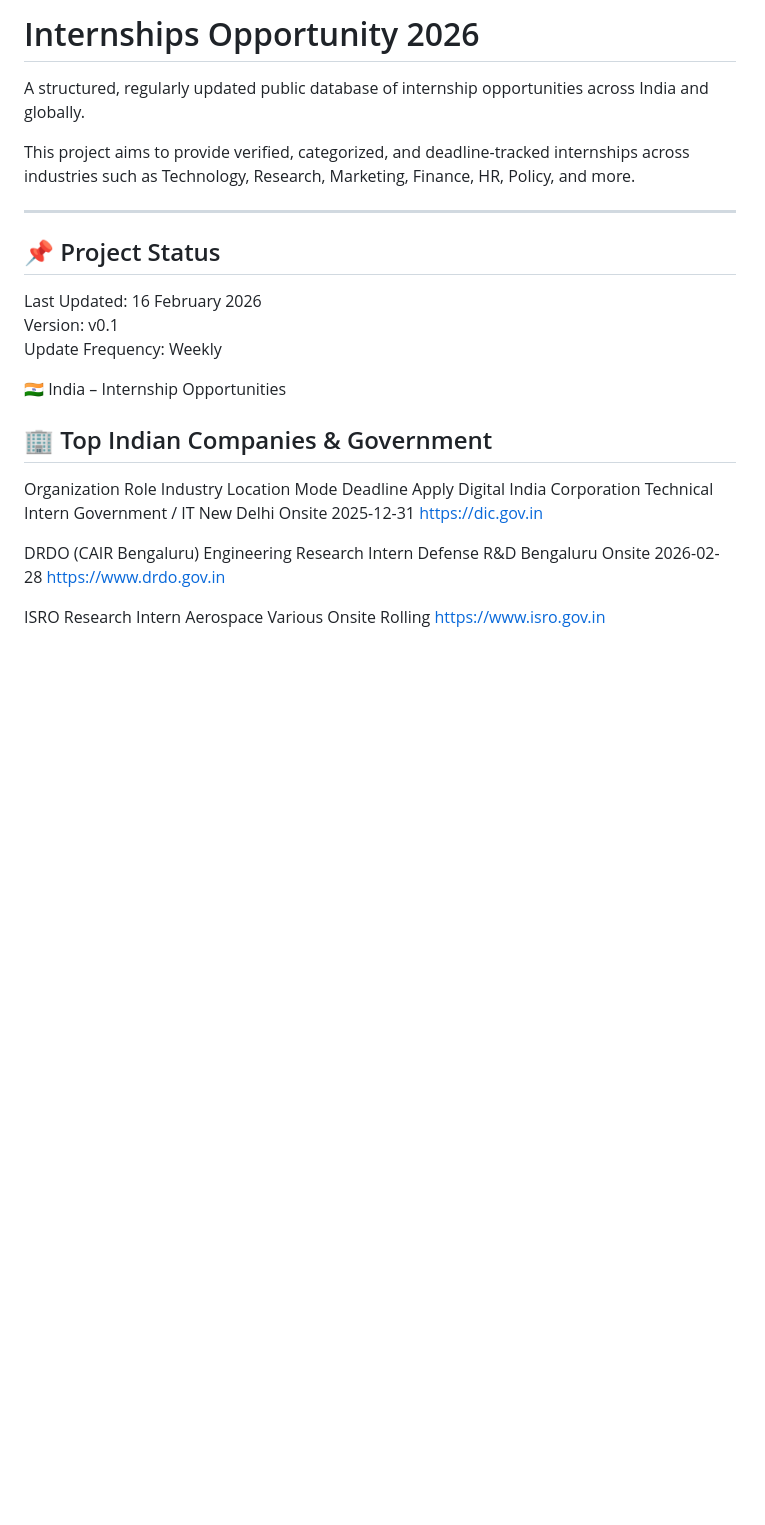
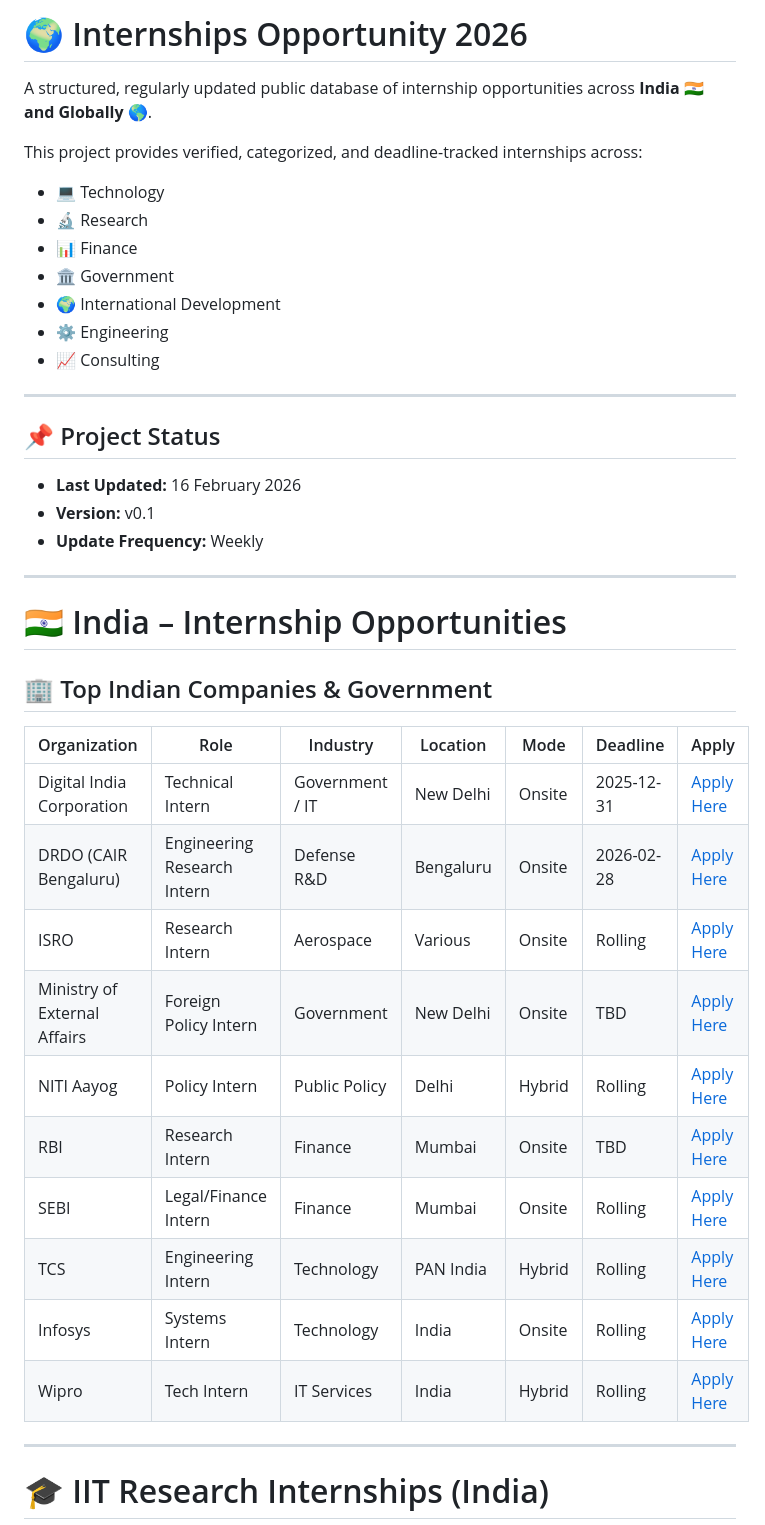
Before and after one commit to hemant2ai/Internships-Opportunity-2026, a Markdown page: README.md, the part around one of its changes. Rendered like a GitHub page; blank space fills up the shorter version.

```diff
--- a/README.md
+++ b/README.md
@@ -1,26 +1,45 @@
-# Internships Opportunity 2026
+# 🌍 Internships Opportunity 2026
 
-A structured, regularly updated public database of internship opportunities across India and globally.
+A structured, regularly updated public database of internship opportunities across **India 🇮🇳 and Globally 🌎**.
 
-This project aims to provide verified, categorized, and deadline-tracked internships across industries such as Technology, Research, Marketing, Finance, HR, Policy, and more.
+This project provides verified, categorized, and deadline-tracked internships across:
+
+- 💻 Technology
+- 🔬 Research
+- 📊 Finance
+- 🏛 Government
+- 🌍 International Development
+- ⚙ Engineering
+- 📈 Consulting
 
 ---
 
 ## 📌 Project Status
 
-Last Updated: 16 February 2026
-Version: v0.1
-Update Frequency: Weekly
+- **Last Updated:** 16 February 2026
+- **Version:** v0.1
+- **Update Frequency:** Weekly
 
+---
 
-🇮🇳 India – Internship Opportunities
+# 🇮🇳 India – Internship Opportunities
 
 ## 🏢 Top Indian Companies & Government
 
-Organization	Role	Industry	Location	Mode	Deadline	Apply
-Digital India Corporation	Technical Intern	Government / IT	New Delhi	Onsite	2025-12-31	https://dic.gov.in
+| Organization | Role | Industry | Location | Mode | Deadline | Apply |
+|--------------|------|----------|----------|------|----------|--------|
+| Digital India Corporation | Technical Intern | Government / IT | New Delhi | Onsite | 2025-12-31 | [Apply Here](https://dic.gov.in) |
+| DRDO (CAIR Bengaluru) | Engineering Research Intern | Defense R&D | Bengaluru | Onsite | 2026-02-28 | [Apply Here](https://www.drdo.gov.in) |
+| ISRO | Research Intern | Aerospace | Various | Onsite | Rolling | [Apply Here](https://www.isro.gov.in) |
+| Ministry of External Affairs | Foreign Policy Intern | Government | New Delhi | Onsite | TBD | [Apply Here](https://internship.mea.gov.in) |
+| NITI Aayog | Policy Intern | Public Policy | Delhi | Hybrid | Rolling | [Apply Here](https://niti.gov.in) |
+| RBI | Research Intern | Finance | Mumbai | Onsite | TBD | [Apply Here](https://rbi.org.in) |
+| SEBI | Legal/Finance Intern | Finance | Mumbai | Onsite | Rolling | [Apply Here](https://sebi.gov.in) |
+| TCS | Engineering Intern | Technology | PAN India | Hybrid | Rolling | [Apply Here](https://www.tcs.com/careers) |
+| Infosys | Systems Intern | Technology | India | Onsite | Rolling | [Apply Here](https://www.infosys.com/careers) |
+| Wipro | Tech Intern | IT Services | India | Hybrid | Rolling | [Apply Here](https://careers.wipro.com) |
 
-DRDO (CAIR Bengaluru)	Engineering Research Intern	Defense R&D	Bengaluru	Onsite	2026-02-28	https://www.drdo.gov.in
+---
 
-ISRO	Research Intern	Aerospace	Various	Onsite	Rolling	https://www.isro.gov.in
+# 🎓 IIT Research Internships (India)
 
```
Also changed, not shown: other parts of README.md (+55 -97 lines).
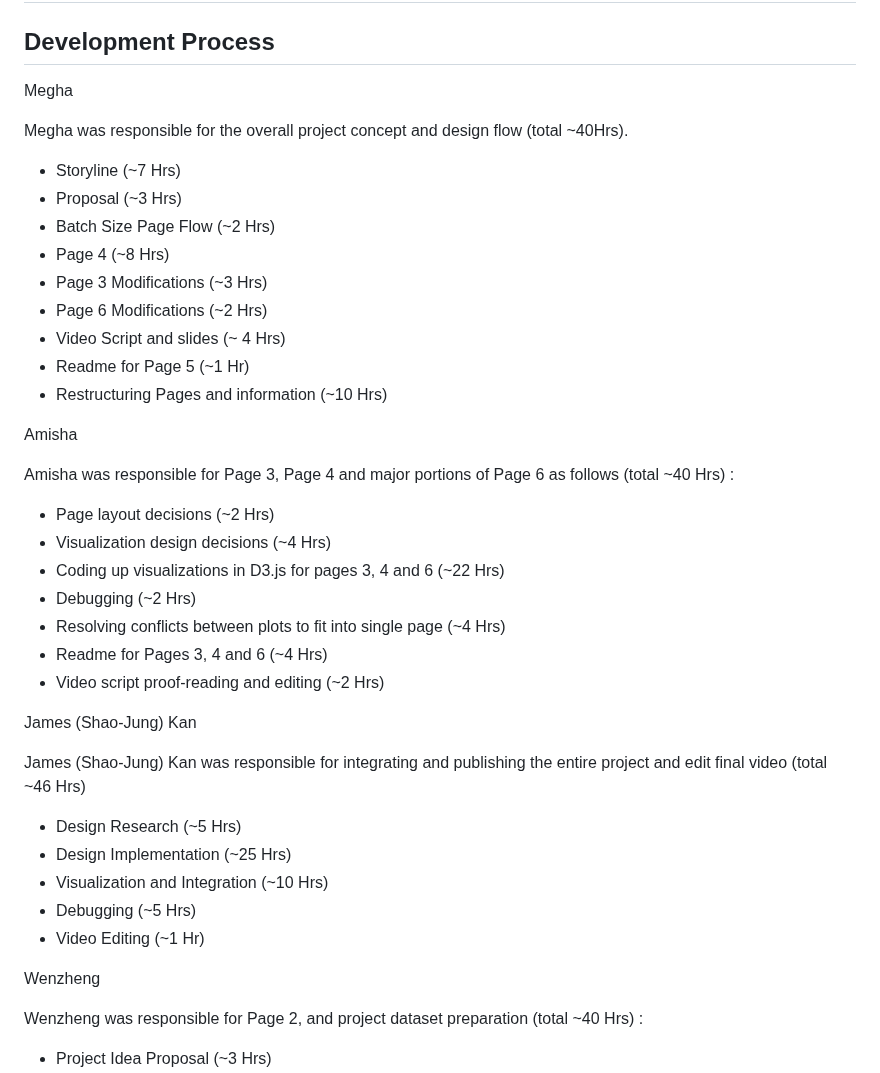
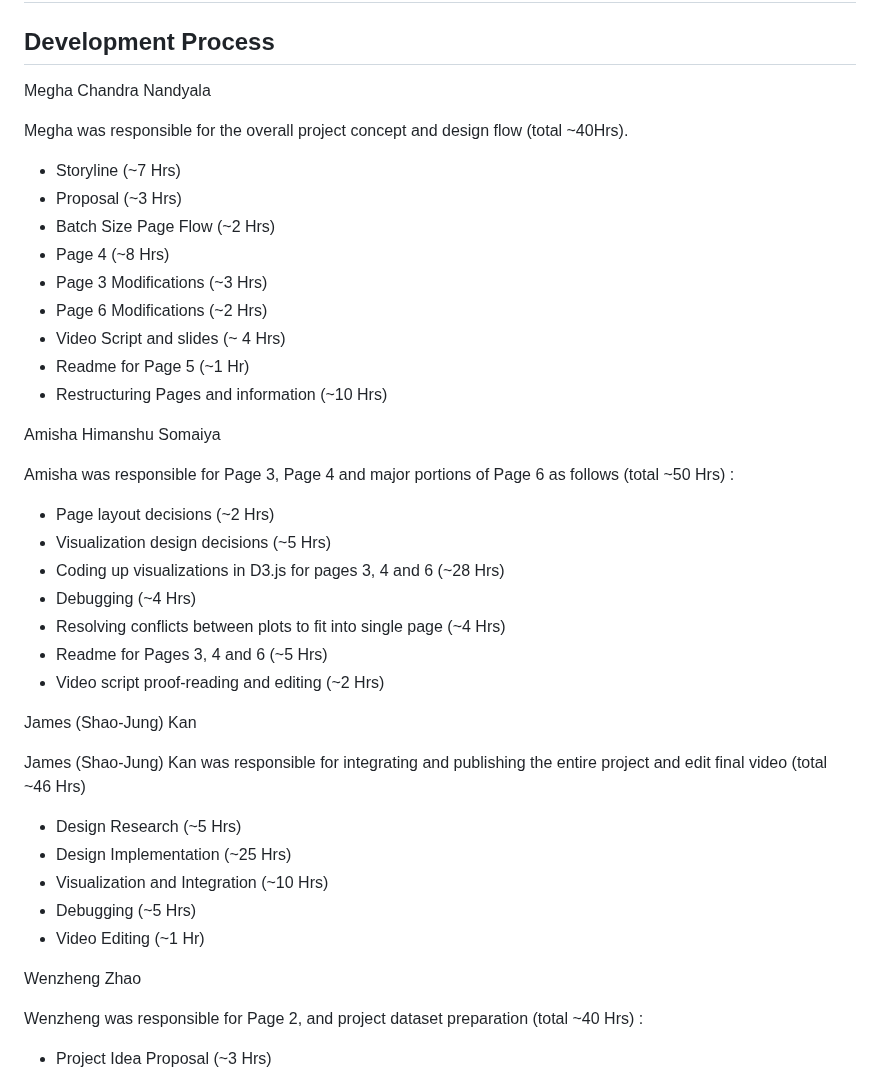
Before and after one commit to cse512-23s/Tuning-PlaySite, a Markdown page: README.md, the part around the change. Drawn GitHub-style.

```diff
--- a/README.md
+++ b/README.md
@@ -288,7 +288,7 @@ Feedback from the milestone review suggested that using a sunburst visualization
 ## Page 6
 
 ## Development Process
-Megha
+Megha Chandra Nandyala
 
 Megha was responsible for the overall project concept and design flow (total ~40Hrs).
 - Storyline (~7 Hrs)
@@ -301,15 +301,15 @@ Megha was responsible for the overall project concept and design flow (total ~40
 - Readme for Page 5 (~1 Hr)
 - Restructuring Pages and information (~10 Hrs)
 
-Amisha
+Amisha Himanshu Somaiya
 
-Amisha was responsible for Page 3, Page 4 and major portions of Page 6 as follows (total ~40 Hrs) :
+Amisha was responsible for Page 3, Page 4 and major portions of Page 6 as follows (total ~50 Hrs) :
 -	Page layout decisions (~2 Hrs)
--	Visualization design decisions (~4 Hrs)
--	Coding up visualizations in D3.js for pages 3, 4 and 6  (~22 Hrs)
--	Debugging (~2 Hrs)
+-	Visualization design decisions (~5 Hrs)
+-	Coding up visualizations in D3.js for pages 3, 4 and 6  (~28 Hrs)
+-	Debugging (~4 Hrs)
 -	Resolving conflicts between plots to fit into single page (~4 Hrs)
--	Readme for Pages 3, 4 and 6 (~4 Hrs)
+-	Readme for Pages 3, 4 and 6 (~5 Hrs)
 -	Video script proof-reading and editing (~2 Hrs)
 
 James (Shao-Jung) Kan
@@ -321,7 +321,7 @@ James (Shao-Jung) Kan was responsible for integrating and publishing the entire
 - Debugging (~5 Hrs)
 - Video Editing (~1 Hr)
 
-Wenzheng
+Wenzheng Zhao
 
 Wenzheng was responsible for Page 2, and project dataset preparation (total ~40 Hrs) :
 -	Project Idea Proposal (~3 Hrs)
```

------------------------------------

__EXERCISE AIM__. Apart from the images, retype the full material exactly as written.

__SOLUTION TO THE PROBLEM__.
Before and after one commit to hemant2ai/Internships-Opportunity-2026, a Markdown page: README.md, the part around one of its changes. Rendered like a GitHub page; blank space fills up the shorter version.

```diff
--- a/README.md
+++ b/README.md
@@ -1,26 +1,45 @@
-# Internships Opportunity 2026
+# 🌍 Internships Opportunity 2026
 
-A structured, regularly updated public database of internship opportunities across India and globally.
+A structured, regularly updated public database of internship opportunities across **India 🇮🇳 and Globally 🌎**.
 
-This project aims to provide verified, categorized, and deadline-tracked internships across industries such as Technology, Research, Marketing, Finance, HR, Policy, and more.
+This project provides verified, categorized, and deadline-tracked internships across:
+
+- 💻 Technology
+- 🔬 Research
+- 📊 Finance
+- 🏛 Government
+- 🌍 International Development
+- ⚙ Engineering
+- 📈 Consulting
 
 ---
 
 ## 📌 Project Status
 
-Last Updated: 16 February 2026
-Version: v0.1
-Update Frequency: Weekly
+- **Last Updated:** 16 February 2026
+- **Version:** v0.1
+- **Update Frequency:** Weekly
 
+---
 
-🇮🇳 India – Internship Opportunities
+# 🇮🇳 India – Internship Opportunities
 
 ## 🏢 Top Indian Companies & Government
 
-Organization	Role	Industry	Location	Mode	Deadline	Apply
-Digital India Corporation	Technical Intern	Government / IT	New Delhi	Onsite	2025-12-31	https://dic.gov.in
+| Organization | Role | Industry | Location | Mode | Deadline | Apply |
+|--------------|------|----------|----------|------|----------|--------|
+| Digital India Corporation | Technical Intern | Government / IT | New Delhi | Onsite | 2025-12-31 | [Apply Here](https://dic.gov.in) |
+| DRDO (CAIR Bengaluru) | Engineering Research Intern | Defense R&D | Bengaluru | Onsite | 2026-02-28 | [Apply Here](https://www.drdo.gov.in) |
+| ISRO | Research Intern | Aerospace | Various | Onsite | Rolling | [Apply Here](https://www.isro.gov.in) |
+| Ministry of External Affairs | Foreign Policy Intern | Government | New Delhi | Onsite | TBD | [Apply Here](https://internship.mea.gov.in) |
+| NITI Aayog | Policy Intern | Public Policy | Delhi | Hybrid | Rolling | [Apply Here](https://niti.gov.in) |
+| RBI | Research Intern | Finance | Mumbai | Onsite | TBD | [Apply Here](https://rbi.org.in) |
+| SEBI | Legal/Finance Intern | Finance | Mumbai | Onsite | Rolling | [Apply Here](https://sebi.gov.in) |
+| TCS | Engineering Intern | Technology | PAN India | Hybrid | Rolling | [Apply Here](https://www.tcs.com/careers) |
+| Infosys | Systems Intern | Technology | India | Onsite | Rolling | [Apply Here](https://www.infosys.com/careers) |
+| Wipro | Tech Intern | IT Services | India | Hybrid | Rolling | [Apply Here](https://careers.wipro.com) |
 
-DRDO (CAIR Bengaluru)	Engineering Research Intern	Defense R&D	Bengaluru	Onsite	2026-02-28	https://www.drdo.gov.in
+---
 
-ISRO	Research Intern	Aerospace	Various	Onsite	Rolling	https://www.isro.gov.in
+# 🎓 IIT Research Internships (India)
 
```
Also changed, not shown: other parts of README.md (+55 -97 lines).
Before and after one commit to cse512-23s/Tuning-PlaySite, a Markdown page: README.md, the part around the change. Drawn GitHub-style.

```diff
--- a/README.md
+++ b/README.md
@@ -288,7 +288,7 @@ Feedback from the milestone review suggested that using a sunburst visualization
 ## Page 6
 
 ## Development Process
-Megha
+Megha Chandra Nandyala
 
 Megha was responsible for the overall project concept and design flow (total ~40Hrs).
 - Storyline (~7 Hrs)
@@ -301,15 +301,15 @@ Megha was responsible for the overall project concept and design flow (total ~40
 - Readme for Page 5 (~1 Hr)
 - Restructuring Pages and information (~10 Hrs)
 
-Amisha
+Amisha Himanshu Somaiya
 
-Amisha was responsible for Page 3, Page 4 and major portions of Page 6 as follows (total ~40 Hrs) :
+Amisha was responsible for Page 3, Page 4 and major portions of Page 6 as follows (total ~50 Hrs) :
 -	Page layout decisions (~2 Hrs)
--	Visualization design decisions (~4 Hrs)
--	Coding up visualizations in D3.js for pages 3, 4 and 6  (~22 Hrs)
--	Debugging (~2 Hrs)
+-	Visualization design decisions (~5 Hrs)
+-	Coding up visualizations in D3.js for pages 3, 4 and 6  (~28 Hrs)
+-	Debugging (~4 Hrs)
 -	Resolving conflicts between plots to fit into single page (~4 Hrs)
--	Readme for Pages 3, 4 and 6 (~4 Hrs)
+-	Readme for Pages 3, 4 and 6 (~5 Hrs)
 -	Video script proof-reading and editing (~2 Hrs)
 
 James (Shao-Jung) Kan
@@ -321,7 +321,7 @@ James (Shao-Jung) Kan was responsible for integrating and publishing the entire
 - Debugging (~5 Hrs)
 - Video Editing (~1 Hr)
 
-Wenzheng
+Wenzheng Zhao
 
 Wenzheng was responsible for Page 2, and project dataset preparation (total ~40 Hrs) :
 -	Project Idea Proposal (~3 Hrs)
```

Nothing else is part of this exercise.